The first thing to keep in mind is that Nosferatu released in 1922. This means the German public had just been given a mighty scare off-screen, and would receive a series of shocks for the next two decades. Onscreen scares had not been invented yet, but FW Murnau would change all that. Though some might cite The Cabinet of Doctor Caligari or The Golem, both released in 1920, or even 1913's The Student of Prague, it is actually Noseferatu which should qualify as the first horror film ever made. (It beat the Swedish faux-documentary Haxan, a scarier affair, by a few months.) It was also the first vampire movie, which makes Murnau the earliest – and unlikeliest – cinematic ancestor of the Twi-hards.

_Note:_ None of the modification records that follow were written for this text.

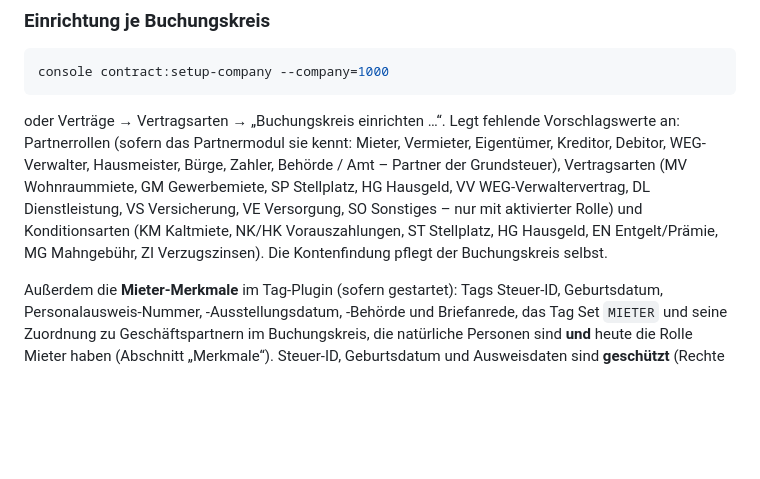
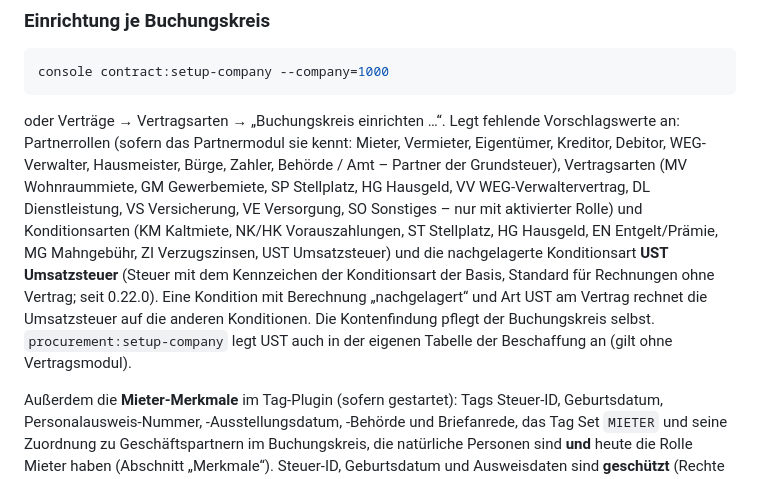
Before and after one commit to coremesh-labs/coremesh-erp, a Markdown page: README.md, the part around the change. GitHub-like rendering; blank space fills up the shorter version.

Commit message:
README: Einrichtung mit nachgelagerter Umsatzsteuer
Co-Authored-By: Claude Opus 5.5 <noreply@anthropic.com>
Claude-Session: https://claude.ai/code/session_012sA2dCvMx8ijyRLm733rtA

```diff
--- a/README.md
+++ b/README.md
@@ -283,7 +283,11 @@ Debitor, WEG-Verwalter, Hausmeister, Bürge, Zahler, Behörde / Amt – Partner
 Gewerbemiete, SP Stellplatz, HG Hausgeld, VV WEG-Verwaltervertrag, DL Dienstleistung, VS
 Versicherung, VE Versorgung, SO Sonstiges – nur mit aktivierter Rolle) und Konditionsarten (KM
 Kaltmiete, NK/HK Vorauszahlungen, ST Stellplatz, HG Hausgeld, EN Entgelt/Prämie, MG
-Mahngebühr, ZI Verzugszinsen). Die Kontenfindung pflegt der Buchungskreis selbst.
+Mahngebühr, ZI Verzugszinsen, UST Umsatzsteuer) und die nachgelagerte Konditionsart **UST
+Umsatzsteuer** (Steuer mit dem Kennzeichen der Konditionsart der Basis, Standard für Rechnungen
+ohne Vertrag; seit 0.22.0). Eine Kondition mit Berechnung „nachgelagert“ und Art UST am Vertrag
+rechnet die Umsatzsteuer auf die anderen Konditionen. Die Kontenfindung pflegt der Buchungskreis selbst.
+`procurement:setup-company` legt UST auch in der eigenen Tabelle der Beschaffung an (gilt ohne Vertragsmodul).
 
 Außerdem die **Mieter-Merkmale** im Tag-Plugin (sofern gestartet): Tags Steuer-ID, Geburtsdatum,
 Personalausweis-Nummer, -Ausstellungsdatum, -Behörde und Briefanrede, das Tag Set `MIETER` und
```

Murnau was one of cinema’s great early poets. He would go on to direct The Last Laugh, Faust, and the most lyrical of all silent films, Sunrise. Nosferatu was his first classic; an adaptation of Bram Stoker’s Dracula. Apart from a few minor changes – the count was called Orlok, Harker was changed to Hutter – the film was to a large extent faithful to its source. Hutter is a real estate agent who visits Orlok’s castle in the Carpathian mountains. After some broad hints, it dawns on him (here begins the horror film tradition of the slow-witted pretty boy protagonist) that his host is a nosferatu, or a vampire. The rest of the movie is a mish-mash of fangs, ghost ships, rat plagues and women in ecstasy (the vampire as seducer: another genre staple born).
Is Nosferatu still scary? Ninety years of films that bump in the dark later, the answer is no. There are a few creepy moments – you just know Tim Burton loves that shot of Orlok’s shadow menacingly advancing towards a wall face – but the greater shock today is the openness with which Murnau pushes the psychosexual aspects of the story (unlike the 1931 Dracula starring Bela Lugosi, Nosferatu does not shy away from showing Orlok suck the blood from Hutter’s thumb). This was the only element that Hollywood did not – or could not – borrow wholesale from the Germans for their own horror films of the 1930s. In every other way, German expressionism formed the basis for what we now regard as the golden era of horror.
A minor gripe about this particular edition of Nosferatu. Viewers might be surprised to find that the film isn’t in black and white at all; instead, scenes have strong yellow, pink and blue tints, an early cinema trick to alert audiences to changes in time and mood. Noseferatu was released in this form, but then the original print went missing. In 1984, the “colour” print was discovered and restored, followed by two other versions in 1995 and 2005 (the latter is on view here). Film buffs might have welcomed nuggets like this, but the bare-bones DVD pack, like the film, is silent on these matters.
A version of this review appeared in Time Out Delhi.